(Front-end code edit data)
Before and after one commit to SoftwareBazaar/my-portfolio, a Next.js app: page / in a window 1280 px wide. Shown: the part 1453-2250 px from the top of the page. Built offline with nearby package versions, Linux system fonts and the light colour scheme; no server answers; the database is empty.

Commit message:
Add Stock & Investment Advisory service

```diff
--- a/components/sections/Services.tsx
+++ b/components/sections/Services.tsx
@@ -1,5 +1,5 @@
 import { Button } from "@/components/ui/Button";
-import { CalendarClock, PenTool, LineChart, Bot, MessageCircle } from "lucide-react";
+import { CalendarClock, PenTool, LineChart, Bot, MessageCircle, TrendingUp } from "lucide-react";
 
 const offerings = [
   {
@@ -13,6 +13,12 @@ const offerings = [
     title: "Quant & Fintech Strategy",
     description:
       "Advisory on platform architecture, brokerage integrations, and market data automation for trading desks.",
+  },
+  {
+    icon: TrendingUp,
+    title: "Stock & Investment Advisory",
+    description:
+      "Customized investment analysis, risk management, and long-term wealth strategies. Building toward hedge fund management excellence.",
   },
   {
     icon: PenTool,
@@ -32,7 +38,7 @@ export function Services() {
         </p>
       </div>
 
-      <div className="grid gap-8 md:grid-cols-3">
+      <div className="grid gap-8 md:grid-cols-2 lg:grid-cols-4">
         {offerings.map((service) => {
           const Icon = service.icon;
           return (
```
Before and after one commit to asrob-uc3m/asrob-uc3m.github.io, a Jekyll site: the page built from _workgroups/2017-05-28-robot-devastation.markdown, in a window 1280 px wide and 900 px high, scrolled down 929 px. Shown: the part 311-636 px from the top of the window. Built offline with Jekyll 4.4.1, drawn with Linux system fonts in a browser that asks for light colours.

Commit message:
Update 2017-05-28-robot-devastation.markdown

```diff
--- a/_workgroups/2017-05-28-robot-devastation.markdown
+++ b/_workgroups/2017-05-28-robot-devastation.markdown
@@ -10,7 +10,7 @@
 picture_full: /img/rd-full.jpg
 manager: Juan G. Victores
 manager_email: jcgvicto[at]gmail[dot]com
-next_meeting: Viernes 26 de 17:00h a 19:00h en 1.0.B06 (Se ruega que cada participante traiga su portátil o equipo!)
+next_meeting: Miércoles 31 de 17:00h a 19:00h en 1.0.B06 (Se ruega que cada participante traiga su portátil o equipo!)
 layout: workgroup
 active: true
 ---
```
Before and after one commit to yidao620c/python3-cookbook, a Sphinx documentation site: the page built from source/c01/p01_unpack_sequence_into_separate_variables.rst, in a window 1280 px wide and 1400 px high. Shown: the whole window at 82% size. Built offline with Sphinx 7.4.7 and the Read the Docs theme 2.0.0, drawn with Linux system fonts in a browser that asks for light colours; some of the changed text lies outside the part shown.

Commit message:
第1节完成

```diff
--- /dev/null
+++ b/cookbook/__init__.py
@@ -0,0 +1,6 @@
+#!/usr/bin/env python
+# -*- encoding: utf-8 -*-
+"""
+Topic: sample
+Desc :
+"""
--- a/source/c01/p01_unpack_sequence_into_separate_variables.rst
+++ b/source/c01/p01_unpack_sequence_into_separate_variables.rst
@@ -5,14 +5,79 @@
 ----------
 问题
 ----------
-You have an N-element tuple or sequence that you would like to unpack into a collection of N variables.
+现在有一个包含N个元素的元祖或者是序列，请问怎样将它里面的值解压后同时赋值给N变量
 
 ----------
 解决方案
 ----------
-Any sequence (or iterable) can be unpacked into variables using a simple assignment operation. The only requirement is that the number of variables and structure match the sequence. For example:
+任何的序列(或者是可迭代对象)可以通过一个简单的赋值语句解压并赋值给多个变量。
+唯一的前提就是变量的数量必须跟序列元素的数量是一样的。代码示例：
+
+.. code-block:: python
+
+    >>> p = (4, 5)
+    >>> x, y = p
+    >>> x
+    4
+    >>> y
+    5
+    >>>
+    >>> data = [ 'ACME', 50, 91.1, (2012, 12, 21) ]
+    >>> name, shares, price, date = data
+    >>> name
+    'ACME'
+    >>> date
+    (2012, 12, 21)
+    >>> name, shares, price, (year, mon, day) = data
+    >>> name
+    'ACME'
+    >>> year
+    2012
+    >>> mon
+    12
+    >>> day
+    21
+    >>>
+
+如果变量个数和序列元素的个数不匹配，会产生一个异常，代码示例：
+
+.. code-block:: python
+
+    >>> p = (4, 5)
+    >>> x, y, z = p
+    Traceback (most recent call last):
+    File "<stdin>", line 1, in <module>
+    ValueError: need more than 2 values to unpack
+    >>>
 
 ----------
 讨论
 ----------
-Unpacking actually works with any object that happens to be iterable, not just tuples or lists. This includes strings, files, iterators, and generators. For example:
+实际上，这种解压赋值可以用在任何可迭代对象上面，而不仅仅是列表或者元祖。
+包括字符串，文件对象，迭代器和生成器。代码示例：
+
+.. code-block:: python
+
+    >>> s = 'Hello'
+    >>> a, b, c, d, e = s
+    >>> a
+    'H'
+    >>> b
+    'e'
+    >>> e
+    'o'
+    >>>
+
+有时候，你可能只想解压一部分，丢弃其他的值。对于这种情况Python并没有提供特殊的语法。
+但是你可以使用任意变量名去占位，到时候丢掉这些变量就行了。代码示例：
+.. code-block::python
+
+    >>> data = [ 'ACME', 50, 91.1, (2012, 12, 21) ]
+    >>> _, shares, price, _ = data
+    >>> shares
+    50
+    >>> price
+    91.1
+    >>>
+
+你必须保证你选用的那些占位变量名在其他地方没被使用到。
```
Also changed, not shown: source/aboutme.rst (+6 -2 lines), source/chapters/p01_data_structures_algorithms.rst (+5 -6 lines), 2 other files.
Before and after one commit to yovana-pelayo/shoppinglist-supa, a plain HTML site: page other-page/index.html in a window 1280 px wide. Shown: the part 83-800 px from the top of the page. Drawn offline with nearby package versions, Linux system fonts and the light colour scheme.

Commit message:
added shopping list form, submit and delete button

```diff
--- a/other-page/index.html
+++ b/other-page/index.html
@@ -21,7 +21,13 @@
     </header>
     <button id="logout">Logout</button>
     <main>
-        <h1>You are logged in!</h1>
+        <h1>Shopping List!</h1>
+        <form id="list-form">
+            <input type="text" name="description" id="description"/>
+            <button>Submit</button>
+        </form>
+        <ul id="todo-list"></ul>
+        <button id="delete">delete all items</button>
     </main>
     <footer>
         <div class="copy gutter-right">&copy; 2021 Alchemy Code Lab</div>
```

WHAT IS BEING ASKED.
Report every line in the data above in which the word "import" appears.

EXERCISE ANSWER.
 import { Button } from "@/components/ui/Button";
-import { CalendarClock, PenTool, LineChart, Bot, MessageCircle } from "lucide-react";
+import { CalendarClock, PenTool, LineChart, Bot, MessageCircle, TrendingUp } from "lucide-react";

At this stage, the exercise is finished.